GitHub Copilot, a service provided by GitHub that intelligently suggests lines of code, was previously available for individual users and educators. After months, it’s now available in a plan for enterprises.
The new version of Copilot, called Copilot for Business, comes with all the standard Copilot features for individual users. In addition to those, it includes corporate licensing and organization-wide policy controls.
The plan will cost $19 per user monthly. Promising industry-leading privacy, GitHub adds that the offer:
Copilot, which has had over 400,000 subscribers since August, can create a solution or a programming approach to help developers accomplish what they describe to the AI, thanks to its knowledge base and context.
The developers can receive suggestions from GitHub Copilot by writing the code they want to use or by writing a natural language comment describing what they want the code to do.
Even though they used to be a Sci-Fi concept, Artificial Intelligence, and machine learning are all around us today.
The AI model that powers Copilot is called Codex, developed by OpenAI and trained on billions of lines of public code. Copilot is a downloadable extension for development environments, including JetBrains, Microsoft Visual Studio, and Neovim.
The senior director of product management at GitHub, Shuyin Zhao, says that they sped up the rollout of their new offer after hearing:
However, it’s uncertain if businesses will rush to purchase their product, as Copilot is amid unresolved legal issues regarding copyright infringement.
GitHub’s Legal Issues Over Copyright
Some advocacy groups have taken issue with the AI because at least a part of the code Codex was trained in is copyrighted or under a restrictive license.
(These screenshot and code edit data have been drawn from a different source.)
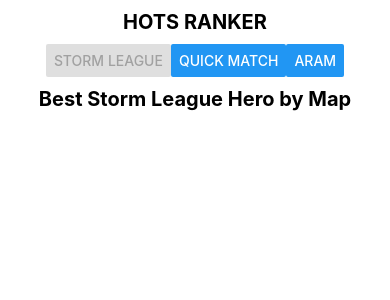
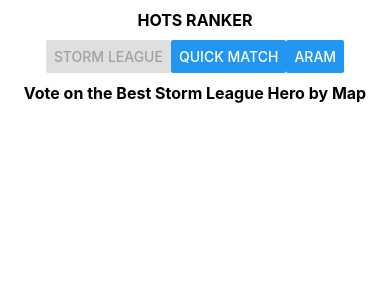
Before and after one commit to jeanbeanie/hots-mobile, a React Native app: screen / in a window 390 px wide. Shown: the top 300 px of the page. Built offline with nearby package versions, Linux system fonts and the light colour scheme; what react-native would draw is missing.

Commit message:
game mode button switches game modee state whichw updates title

```diff
--- a/App.tsx
+++ b/App.tsx
@@ -11,9 +11,9 @@
   View,
   Text,
   StatusBar,
-  Button,
 } from 'react-native';
 
+import Filter from './src/Filter';
 import {Colors} from 'react-native/Libraries/NewAppScreen';
 import {gameModes, gameMaps, gameHeroes} from './src/initialData';
 
@@ -32,34 +32,13 @@
 
 interface IState {
   totalVotes: IVotes[];
-  currentMode: number;
   currentMap: number | null;
 }
-
-interface IFilterProps {
-  links: {label: string; isDisabled:boolean; onClick: () => void}[];
-}
-
-const Filter = (props: IFilterProps) => {
-  return (
-    <View style={styles.flexContainer}>
-      {props.links.map((link) => (
-        <Button
-          style={styles.navButton}
-          title={link.label}
-          onPress={link.onClick}
-          disabled={link.isDisabled}
-        />
-      ))}
-    </View>
-  );
-};
 
 const App = () => {
   const returnInitialState = (): IState => {
     const initialState = {
       totalVotes: [],
-      currentMode: 0,
       currentMap: null,
     };
     gameModes.forEach((mode, modeIndex) => {
@@ -79,27 +58,30 @@
     return initialState;
   };
 
-  const [state, setState] = useState(returnInitialState());
+  const [state] = useState(returnInitialState());
+  const [currentMode, setCurrentMode] = useState(0);
 
   const returnScreenTitle = (
     modeName: string,
     mapName: string | null,
   ): string => {
     const stringTail = mapName ? `for ${mapName}` : 'by Map';
-    return `Best ${modeName} Hero ${stringTail}`;
+    return `Vote on the Best ${modeName} Hero ${stringTail}`;
   };
 
   const returnFilterLinks = () => {
     return gameModes.map((mode, modeIndex) => {
       return {
         label: mode,
-        onClick: () => {},
-        isDisabled: state.currentMode === modeIndex,
+        onClick: () => {
+          setCurrentMode(modeIndex);
+        },
+        isDisabled: currentMode === modeIndex,
       };
     });
   };
 
-  const {currentMode, currentMap} = state;
+  const {currentMap} = state;
   const title = returnScreenTitle(
     gameModes[currentMode],
     currentMap ? gameMaps[currentMap].name : null,
@@ -126,14 +108,8 @@
 };
 
 const styles = StyleSheet.create({
-  flexContainer: {
-    flex: 1,
-    flexDirection: 'row',
-    justifyContent: 'center',
-  },
-  navButton: {},
   title: {
-    fontSize: 20,
+    fontSize: 16,
     fontWeight: 'bold',
     textAlign: 'center',
     paddingTop: 10,
--- /dev/null
+++ b/src/Filter.tsx
@@ -0,0 +1,28 @@
+import React from 'react';
+import {View, Button} from 'react-native';
+
+interface IFilterProps {
+  links: {label: string; isDisabled: boolean; onClick: () => void}[];
+}
+
+const Filter = (props: IFilterProps) => {
+  return (
+    <View style={styles}>
+      {props.links.map((link) => (
+        <Button
+          title={link.label}
+          onPress={link.onClick}
+          disabled={link.isDisabled}
+        />
+      ))}
+    </View>
+  );
+};
+
+const styles = {
+  flex: 1,
+  flexDirection: 'row',
+  justifyContent: 'center',
+};
+
+export default Filter;
```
Users noticed Copilot generating questionable code months ago.
Tim Davis, a computer science professor at Texas A&M University, spotted the tool producing,
When public code was blocked using a filter introduced to Copilot by GitHub in June. According to a document from GitHub, it:
GitHub warns that about 1% of the time, a suggestion may contain code snippets longer than ~150 characters that match the training data.
GitHub says that the tool can produce code with “undesirable patterns,” which may put its users at risk. In its document, GitHub warns its users of possible lawsuits if overlooked copyrighted suggestions make it to the final version of their product.
Programmer and lawyer Matthew Butterick partnered with the class-action firm Joseph Saveri Law Firm to accuse GitHub of violating copyright law by allowing Copilot to recreate sections of copyrighted code without providing credit.
The class-action lawsuit filed in November targets GitHub, OpenAI, and Microsoft.
With plans to introduce additional features in 2023, GitHub aims to help developers make informed decisions regarding Copilot’s suggestions, including the ability to identify the repositories where used public code originates.
GitHub claims it won’t retain code snippets or share code, regardless of whether the data comes from private repositories, public repositories, non-GitHub repositories, or local files.
Despite GitHub’s determination, it’s unclear if companies will be willing to take the risks that using Copilot brings.